Built using the highest spec parts - CTS pots, Oak Grigsby Switch, Cornell dubillier cap, 22 AWG vintage cloth hookup wire and a switchcraft socket, all connected together, ready to do, and mounted onto a beautifully plated control plate and barell knobs fitted.
The Standard Parts
This particular model is specifically designed to be used with single coils; simply because it’d get pretty daunting pretty quickly if we let you tweak every single part.
Pots – we always use CTS pots where we can, they’re top quality, they’ve got an exceptionally long life span, they’re what’s been used on the Telecaster® since day one, and let’s be honest, that’s the tone we’re chasing with this assembly.
Caps – You’ll see various discussions out there about which cap is the best, “which value/which voltage/what materials are going to give me the best tone?” – And there’s a whole raft of opinions as to the right answer. Rather than get drawn into it, we’ve kept it simple – you’re getting a 0.047, 100v Cornell Dubliner Orange Drop cap. Not because we don’t subscribe to the whole “great cap debate” – but it’s just the most bang for your buck you’re going to get. It matches up to the originals in terms of electrical specification.
Wire – we use vintage correct 22 AWG black and white cloth covered waxed wire. A dream to work with and has no adverse effects on your tone.
Socket – That’ll be a Switchcraft standard Mono, best in the business if you ask us, dead simple to get your head around how it works, and just like CTS – will probably outlast every other part on a guitar.
3 Way - This is what we’d call the standard setup for your average Telecaster® - it’s a full sized switch that’ll give you Bridge, Bridge and Neck in parallel and the Neck on its own – exactly how you’d expect if you’ve played any Tele® since about 1967! (Before then – wiring was a little different to say the least!)
Control plate – OK, it’s not the most interesting part you’ll find on your guitar, but it’s worth bearing in mind that we use a 32mm wide plate, which will be standard on 90% of Telecaster® styled guitars out there (there are other sizes, but they’re getting rarer and rarer by the day thankfully). When we talk about the assembly colour, the control plate is the main component of that, be it Chrome, Gold, Black, Nickel or Reliced, it’s a steel plate, electroplated in the desired finish.

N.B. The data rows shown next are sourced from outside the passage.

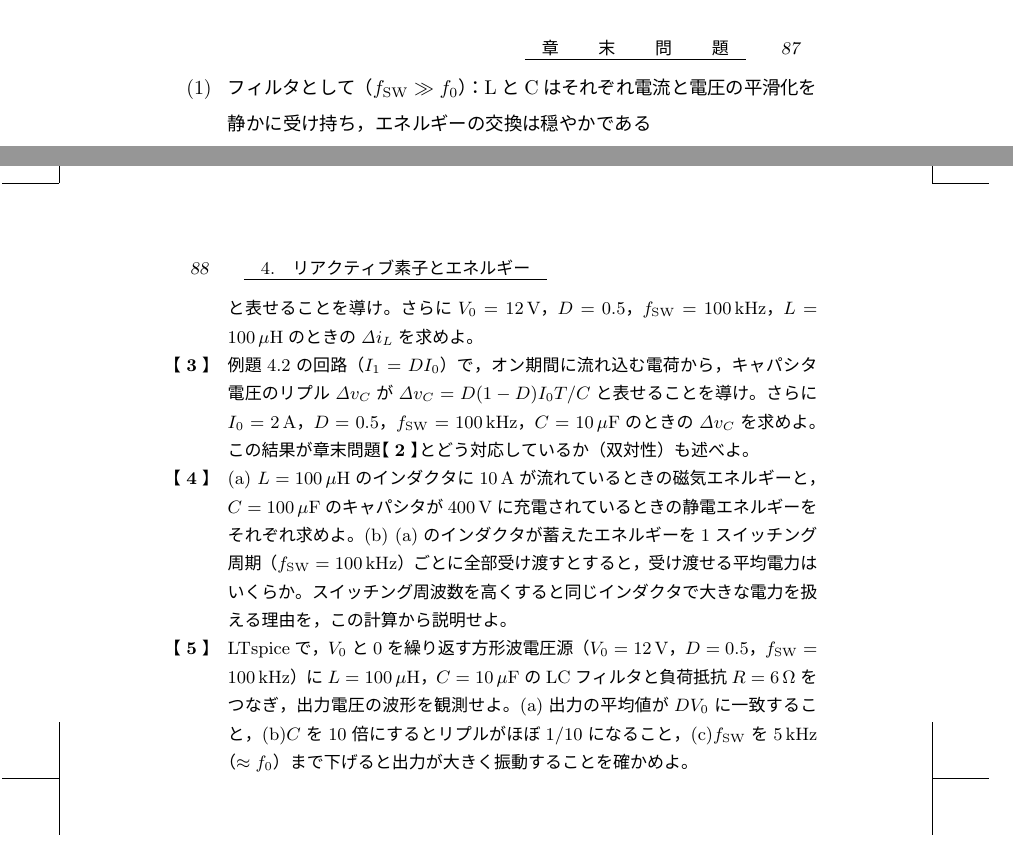
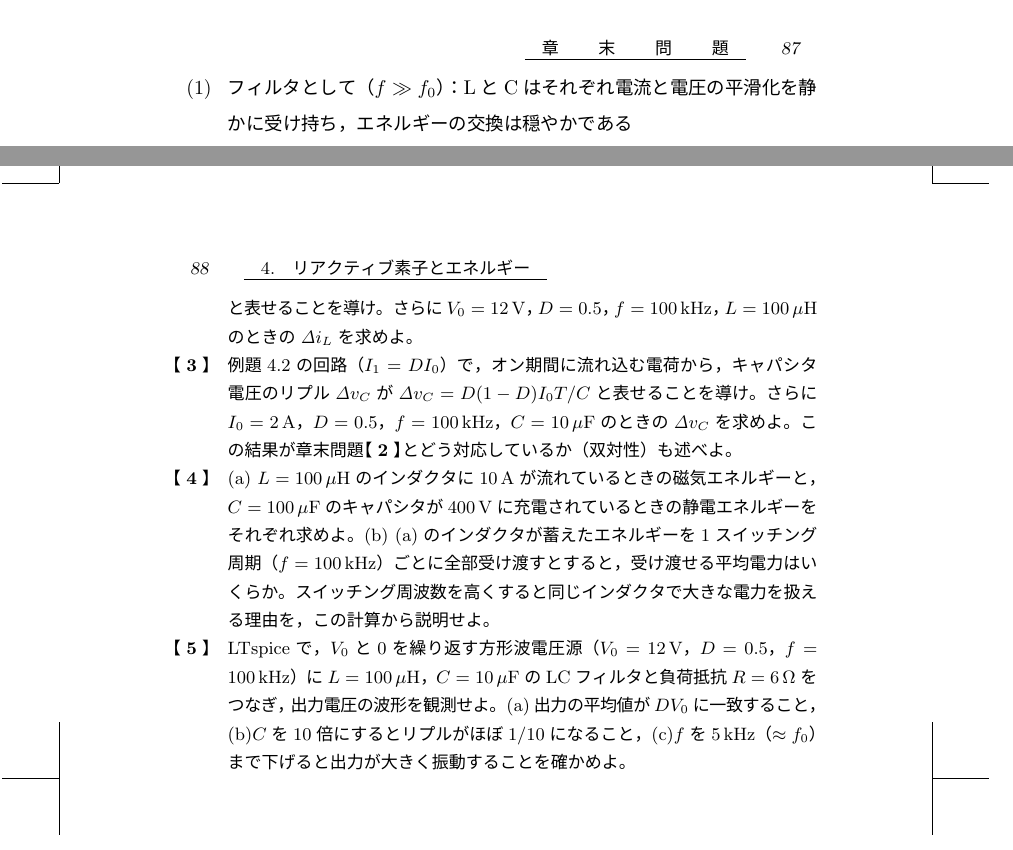
Before and after one commit to Souma-Jinno/text_power_electronics, a LaTeX document (book/main.tex, which reads book/contents/chapter03.tex, book/contents/chapter04.tex): two parts of pages 107 and 108 of 276, joined at a grey line, cut so that both start at the same text. The pictures show the PDF file book/main.pdf that the author committed with the source.

Commit message:
スイッチング周波数の記号を全書で素のfに統一(3章f_sw/4章f_SW→f)
パワエレ監査(2026-07-10)推奨。3章=f_{sw}/4章=f_{SW}/5章以降=素のf の3表記混在を、
5〜11章に合わせて素のfへ最小改変で統一(3章15箇所+4章14箇所)。索引キーは元から共通。
クリーンビルド警告ゼロ(276頁)。

Co-Authored-By: Claude Opus 4.8 (1M context) <noreply@anthropic.com>

```diff
--- a/book/contents/chapter03.tex
+++ b/book/contents/chapter03.tex
@@ -353,12 +353,12 @@ E_{\mathrm{off}} = \frac{1}{2}VIt_{\mathrm{off}}
 
 \subsection{高周波化の限界}
 
-スイッチは1秒間に$f_{\mathrm{sw}}$回オンオフを繰り返す。
-この$f_{\mathrm{sw}}$を\index{すいっちんぐしゅうはすう@スイッチング周波数}\textbf{スイッチング周波数}という。
+スイッチは1秒間に$f$回オンオフを繰り返す。
+この$f$を\index{すいっちんぐしゅうはすう@スイッチング周波数}\textbf{スイッチング周波数}という。
 1回の切り替えごとに$E_{\mathrm{on}} + E_{\mathrm{off}}$のエネルギーが失われるから，
 平均のスイッチング損失電力は
 \begin{equation}
-P_{\mathrm{sw}} = \frac{1}{2}VI(t_{\mathrm{on}} + t_{\mathrm{off}})f_{\mathrm{sw}}
+P_{\mathrm{sw}} = \frac{1}{2}VI(t_{\mathrm{on}} + t_{\mathrm{off}})f
 \label{eq3.10}
 \end{equation}
 となる。一方，導通損失はデューティ比$D$（オンしている時間の割合，序章）を使って
@@ -376,7 +376,7 @@ P_{\mathrm{total}} = P_{\mathrm{cond}} + P_{\mathrm{sw}}
 式\ref{eq3.10}が示す構図は単純で強力である。
 
 \begin{箇条書}
-\item $P_{\mathrm{sw}} \propto f_{\mathrm{sw}}$：\textbf{周波数を上げた分だけ損失は正比例で増える}。
+\item $P_{\mathrm{sw}} \propto f$：\textbf{周波数を上げた分だけ損失は正比例で増える}。
 導通損失は周波数によらないから，高周波では必ずスイッチング損失が支配的になる
 \item $P_{\mathrm{sw}} \propto (t_{\mathrm{on}} + t_{\mathrm{off}})$：
 同じ周波数なら，切り替えの速い素子ほど損失が小さい。
@@ -385,7 +385,7 @@ P_{\mathrm{total}} = P_{\mathrm{cond}} + P_{\mathrm{sw}}
 
 それでもなぜ高周波化したいのか。
 4章以降で見るように，変換回路のインダクタとキャパシタの大きさは
-おおむね$1/f_{\mathrm{sw}}$で決まり，周波数を10倍にできれば装置は10分の1のLとCで済む。
+おおむね$1/f$で決まり，周波数を10倍にできれば装置は10分の1のLとCで済む。
 \textbf{小型化と高効率の綱引き}こそ，スイッチング周波数を選ぶという設計行為の正体である。
 
 \begin{例題}[導通損失とスイッチング損失]
@@ -393,8 +393,8 @@ P_{\mathrm{total}} = P_{\mathrm{cond}} + P_{\mathrm{sw}}
 $V = 100$\,V，$I = 10$\,Aを切り替えるMOSFETがある。
 $R_{\mathrm{on}} = 50$\,m$\Omega$，$t_{\mathrm{on}} = t_{\mathrm{off}} = 50$\,ns，
 $D = 0.5$とする。
-(a) $f_{\mathrm{sw}} = 100$\,kHzのときの導通損失とスイッチング損失，
-(b) $f_{\mathrm{sw}} = 1$\,MHzのときのスイッチング損失を求めよ。
+(a) $f = 100$\,kHzのときの導通損失とスイッチング損失，
+(b) $f = 1$\,MHzのときのスイッチング損失を求めよ。
 \begin{解答}
 (a) 導通損失は式\ref{eq3.11}より
 \begin{equation*}
@@ -405,12 +405,12 @@ P_{\mathrm{cond}} = 0.05\times10^2\times0.5 = 2.5\,\mathrm{W}
 E_{\mathrm{on}} + E_{\mathrm{off}} = \frac{1}{2}\times100\times10\times(50+50)\times10^{-9}
 = 50\,\mathrm{\mu J}
 \end{equation*}
-だから，$f_{\mathrm{sw}} = 100$\,kHzでは
+だから，$f = 100$\,kHzでは
 \begin{equation*}
 P_{\mathrm{sw}} = 50\times10^{-6}\times10^5 = 5\,\mathrm{W}
 \end{equation*}
 総損失は$7.5$\,Wで，スイッチング損失がすでに導通損失を上回っている。
-(b) $f_{\mathrm{sw}} = 1$\,MHzでは$P_{\mathrm{sw}} = 50$\,Wとなり，
+(b) $f = 1$\,MHzでは$P_{\mathrm{sw}} = 50$\,Wとなり，
 導通損失の20倍に達する。
 このままでは冷却が追いつかない。
 高周波化には切り替え時間そのものを短くするしかない ―
@@ -422,7 +422,7 @@ P_{\mathrm{sw}} = 50\times10^{-6}\times10^5 = 5\,\mathrm{W}
 係数$1/2$は直線変化を仮定した近似で，波形が変われば変わる
 （電圧と電流が同時に直線変化する抵抗負荷では$1/6$）。
 実務ではデータシートの実測値$E_{\mathrm{on}}$，$E_{\mathrm{off}}$に
-$f_{\mathrm{sw}}$を掛けて見積もる。
+$f$を掛けて見積もる。
 式\ref{eq3.10}の価値は係数ではなく，損失が$V$，$I$，切り替え時間，
 周波数のそれぞれに比例するという\textbf{構造}にある。
 \end{注意}
@@ -710,22 +710,22 @@ MOSFETではなくIGBTが使われてきた理由，
 \begin{enumerate}
 \item[(a)] IGBT（$V_{\mathrm{CE(sat)}} = 1.5$\,V，
 $t_{\mathrm{on}} + t_{\mathrm{off}} = 1\,\mathrm{\mu s}$）を
-$f_{\mathrm{sw}} = 10$\,kHzで使うときの導通損失，スイッチング損失，総損失を求めよ。
-\item[(b)] (a)のIGBTのまま$f_{\mathrm{sw}} = 50$\,kHzに上げると総損失はいくらになるか。
+$f = 10$\,kHzで使うときの導通損失，スイッチング損失，総損失を求めよ。
+\item[(b)] (a)のIGBTのまま$f = 50$\,kHzに上げると総損失はいくらになるか。
 \item[(c)] SiC-MOSFET（$R_{\mathrm{on}} = 10$\,m$\Omega$，
-$t_{\mathrm{on}} + t_{\mathrm{off}} = 100$\,ns）を$f_{\mathrm{sw}} = 50$\,kHzで
+$t_{\mathrm{on}} + t_{\mathrm{off}} = 100$\,ns）を$f = 50$\,kHzで
 使うときの総損失を求め，(b)と比較せよ。
 \end{enumerate}
 
 \item \label{ex3.3}
 スイッチング損失には容量に由来する成分もある。
-$f_{\mathrm{sw}} = 100$\,kHzで動作するMOSFETについて次を求めよ。
+$f = 100$\,kHzで動作するMOSFETについて次を求めよ。
 \begin{enumerate}
 \item[(a)] 出力容量$C_{\mathrm{oss}} = 100$\,pFが電圧$V = 800$\,Vまで充電され，
 ターンオンのたびにそのエネルギー$\frac{1}{2}C_{\mathrm{oss}}V^2$が素子内で失われる。
 この損失電力を求めよ。
 \item[(b)] ゲート電荷$Q_g = 100$\,nCをゲート電圧$V_g = 15$\,Vで充放電するとき，
-駆動回路の損失$P_g = Q_gV_gf_{\mathrm{sw}}$を求めよ。
+駆動回路の損失$P_g = Q_gV_gf$を求めよ。
 \item[(c)] (a)(b)の結果を例題\ref{rei3.2}の$P_{\mathrm{sw}}$と比べ，
 どの成分が支配的かを述べよ。
 \end{enumerate}
--- a/book/contents/chapter04.tex
+++ b/book/contents/chapter04.tex
@@ -34,7 +34,7 @@
 直流電圧$V_0$をスイッチで高速にオン・オフすると，
 出力には$V_0$と$0$を繰り返す方形波が現れる。
 オンとオフを繰り返す周期$T$を\index{すいっちんぐしゅうき@スイッチング周期}\textbf{スイッチング周期}，
-その逆数$f_{\mathrm{SW}} = 1/T$を
+その逆数$f = 1/T$を
 \index{すいっちんぐしゅうはすう@スイッチング周波数}\textbf{スイッチング周波数}という。
 1周期のうちオンである時間を$T_{\mathrm{on}}$とし，その割合
 \begin{equation}
@@ -486,7 +486,7 @@ $v \leftrightarrow i$，$L \leftrightarrow C$，直列$\leftrightarrow$並列と
 
 同じことを周波数の側から見ると，フィルタの意味がはっきりする。
 方形波は，直流成分（平均$DV_0$）に，
-スイッチング周波数$f_{\mathrm{SW}}$とその整数倍の交流成分（高調波）を
+スイッチング周波数$f$とその整数倍の交流成分（高調波）を
 重ねたものとみなせる。
 欲しいのは直流成分だけで，残りはスイッチングが残した跡である。
 LCフィルタは，直流を素通しして高い周波数を遮る
@@ -497,10 +497,10 @@ f_0 = \frac{1}{2\pi\sqrt{LC}}
 \label{eq4.11}
 \end{equation}
 である。
-$f_0$を$f_{\mathrm{SW}}$より十分低く（目安として1/10以下に）選べば，
+$f_0$を$f$より十分低く（目安として1/10以下に）選べば，
 スイッチング成分は大きく減衰し，直流成分だけが出力に現れる。
 実は式\ref{eq4.11}の$f_0$はLC回路の共振周波数そのものであり，
-「$f_{\mathrm{SW}}$を$f_0$に近づけてはいけない」理由も含めて，
+「$f$を$f_0$に近づけてはいけない」理由も含めて，
 次節でその正体を明らかにする。
 
 \begin{問}
@@ -537,11 +537,11 @@ LCフィルタを通った出力は振幅$0.45V_0$の正弦波になる（\FIGre
 望みの波形が作れる ― これが直流から交流を作るインバータ（9章）の原理である。
 うまく働く条件は，3つの周波数が
 \begin{equation}
-f_1 \ll f_0 \ll f_{\mathrm{SW}}
+f_1 \ll f_0 \ll f
 \label{eq4.13}
 \end{equation}
 と十分離れていることである
-（$f_1$: 作りたい波形の周波数，$f_0$: フィルタの境目，$f_{\mathrm{SW}}$: スイッチング周波数）。
+（$f_1$: 作りたい波形の周波数，$f_0$: フィルタの境目，$f$: スイッチング周波数）。
 作りたい波形はフィルタを素通りし，スイッチングの跡だけが取り除かれる。
 
 %%======================================================================
@@ -638,7 +638,7 @@ $R$が小さいほど$Q$は大きく，エネルギーの交換が長く続き
 \begin{例題}[LCフィルタの周波数特性を数字で見る]
 \label{rei4.3}
 $L = 100\,\mathrm{\mu H}$，$C = 10\,\mathrm{\mu F}$，$R = 0.5\,\Omega$の直列RLC回路について，
-(a)共振周波数$f_0$，(b)スイッチング周波数$f_{\mathrm{SW}} = 100$\,kHzにおける
+(a)共振周波数$f_0$，(b)スイッチング周波数$f = 100$\,kHzにおける
 $\omega L$と$1/\omega C$を求めよ。
 \begin{解答}
 (a) 式\ref{eq4.16}より
@@ -651,7 +651,7 @@ f_0 = \frac{1}{2\pi\sqrt{100\times10^{-6}\times10\times10^{-6}}}
 \omega L = 2\pi\times10^5\times10^{-4} \approx 63\,\Omega，\qquad
 \frac{1}{\omega C} = \frac{1}{2\pi\times10^5\times10^{-5}} \approx 0.16\,\Omega
 \end{equation*}
-$f_{\mathrm{SW}}$は$f_0$の20倍にあり，
+$f$は$f_0$の20倍にあり，
 スイッチング成分に対してインダクタは$63\,\Omega$の壁，
 キャパシタは$0.16\,\Omega$の抜け道になる。
 式\ref{eq4.13}の周波数の分離が，実際の数字でどれほど効いているかがわかる。
@@ -663,7 +663,7 @@ $f_{\mathrm{SW}}$は$f_0$の20倍にあり，
 同じ$L$と$C$の組合せでも，働かせる周波数によってまったく違う顔を見せる。
 
 \begin{箇条書}
-\item \textbf{フィルタとして}（$f_{\mathrm{SW}} \gg f_0$）：
+\item \textbf{フィルタとして}（$f \gg f_0$）：
 LとCはそれぞれ電流と電圧の平滑化を静かに受け持ち，エネルギーの交換は穏やかである
 \item \textbf{共振器として}（$f \approx f_0$）：
 LとCが激しくエネルギーを交換し，大きな電圧・電流の振動が生じる
@@ -705,14 +705,14 @@ $V_1$と$V_0$の大小について気付くことを述べよ。
 \mathit{\Delta}i_L = \frac{D(1-D)V_0 T}{L}
 \end{equation*}
 と表せることを導け。
-さらに$V_0 = 12$\,V，$D = 0.5$，$f_{\mathrm{SW}} = 100$\,kHz，
+さらに$V_0 = 12$\,V，$D = 0.5$，$f = 100$\,kHz，
 $L = 100\,\mathrm{\mu H}$のときの$\mathit{\Delta}i_L$を求めよ。
 
 \item \label{ex4.3}
 例題\ref{rei4.2}の回路（$I_1 = DI_0$）で，オン期間に流れ込む電荷から，
 キャパシタ電圧のリプル$\mathit{\Delta}v_C$が
 $\mathit{\Delta}v_C = D(1-D)I_0 T/C$と表せることを導け。
-さらに$I_0 = 2$\,A，$D = 0.5$，$f_{\mathrm{SW}} = 100$\,kHz，
+さらに$I_0 = 2$\,A，$D = 0.5$，$f = 100$\,kHz，
 $C = 10\,\mathrm{\mu F}$のときの$\mathit{\Delta}v_C$を求めよ。
 この結果が章末問題\ref{ex4.2}とどう対応しているか（双対性）も述べよ。
 
@@ -721,16 +721,16 @@ $C = 10\,\mathrm{\mu F}$のときの$\mathit{\Delta}v_C$を求めよ。
 $C = 100\,\mathrm{\mu F}$のキャパシタが$400$\,Vに充電されているときの静電エネルギーを
 それぞれ求めよ。
 (b) (a)のインダクタが蓄えたエネルギーを1スイッチング周期
-（$f_{\mathrm{SW}} = 100$\,kHz）ごとに全部受け渡すとすると，
+（$f = 100$\,kHz）ごとに全部受け渡すとすると，
 受け渡せる平均電力はいくらか。
 スイッチング周波数を高くすると同じインダクタで大きな電力を扱える理由を，
 この計算から説明せよ。
 
 \item \label{ex4.5}
 LTspiceで，$V_0$と$0$を繰り返す方形波電圧源（$V_0 = 12$\,V，$D = 0.5$，
-$f_{\mathrm{SW}} = 100$\,kHz）に$L = 100\,\mathrm{\mu H}$，$C = 10\,\mathrm{\mu F}$の
+$f = 100$\,kHz）に$L = 100\,\mathrm{\mu H}$，$C = 10\,\mathrm{\mu F}$の
 LCフィルタと負荷抵抗$R = 6\,\Omega$をつなぎ，出力電圧の波形を観測せよ。
 (a)出力の平均値が$DV_0$に一致すること，
 (b)$C$を10倍にするとリプルがほぼ$1/10$になること，
-(c)$f_{\mathrm{SW}}$を$5$\,kHz（$\approx f_0$）まで下げると出力が大きく振動することを確かめよ。
+(c)$f$を$5$\,kHz（$\approx f_0$）まで下げると出力が大きく振動することを確かめよ。
 \end{章末問題}
```
Also changed, not shown: book/main.pdf.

Knobs – This was a bit of a bone of contention when it came to customisation to be honest. It was very tempting to offer knobs in different colours to the control plate and screws, offer them in different styles, different sizes. To be truthfully, it was just too much choice sadly, so we’ve limited you a little bit here – depending on your choices when it comes to optional extras you’re either getting solid shaft, dome topped knobs in the same colour as the Control plate. If you pick up the phase switch or wide range tone, then you’re getting push fit knobs (which work better with the split shaft pots well be using in those cases)
Tip – Supplied with a barrel switch tip.
Fender®, Squier®, Stratocaster®, Strat®, Telecaster® and Tele® are registered trademarks of Fender Musical Instruments Corporation and Axesrus ® has no affiliation with FMIC
Please note – these assemblies are made to order, and as
such, come under the rules and regulations pertaining to
custom work in regards of returns.
How to - Prep
This is how we build up the standard control loom for a Telecaster®, and its actually not a bad little guide to follow if you’re interested in doing it yourself either – we’ll show the details to watch out for and how we do things to a very high standard to get the best results.
What we’re using
The Telecaster® is normally wired up with short, solid shaft (250k audio taper) with a 0.047 capacitor, a 3 way switch and a mono socket – and has been since the 60s – so we’re following that here, using CTS pots, an Oak Grigsby Switch, a Switchcraft Mono, a Cornell Dubillier orange drop cap, and as a nice historic touch, 22 AWG vintage cloth covered wire.
So lets start with the preperation.
You're going to need some basic tools here - soldering iron (we use a 50 watt number, but anything upwards of 30 watt will be fine) a pair of side cutters to snipping wire, a pair of pliers for various jobs, and a screw driver for mounting the switch - any medium cross head will do)
The preparation is half the battle here – so heres how we do it. Get all your parts together, get a cardboard box (we have a plastic template we use, but its the same idea) - poke holes in it that match your control plate. It'll save you any embarassing scratches to your hardware.
Take your volume pot – first using just your fingers, and then using a pair of pliers, bend the right hand lug over so its in contact with the pots casing – this will be your ground point, and make the pot function as a volume pot.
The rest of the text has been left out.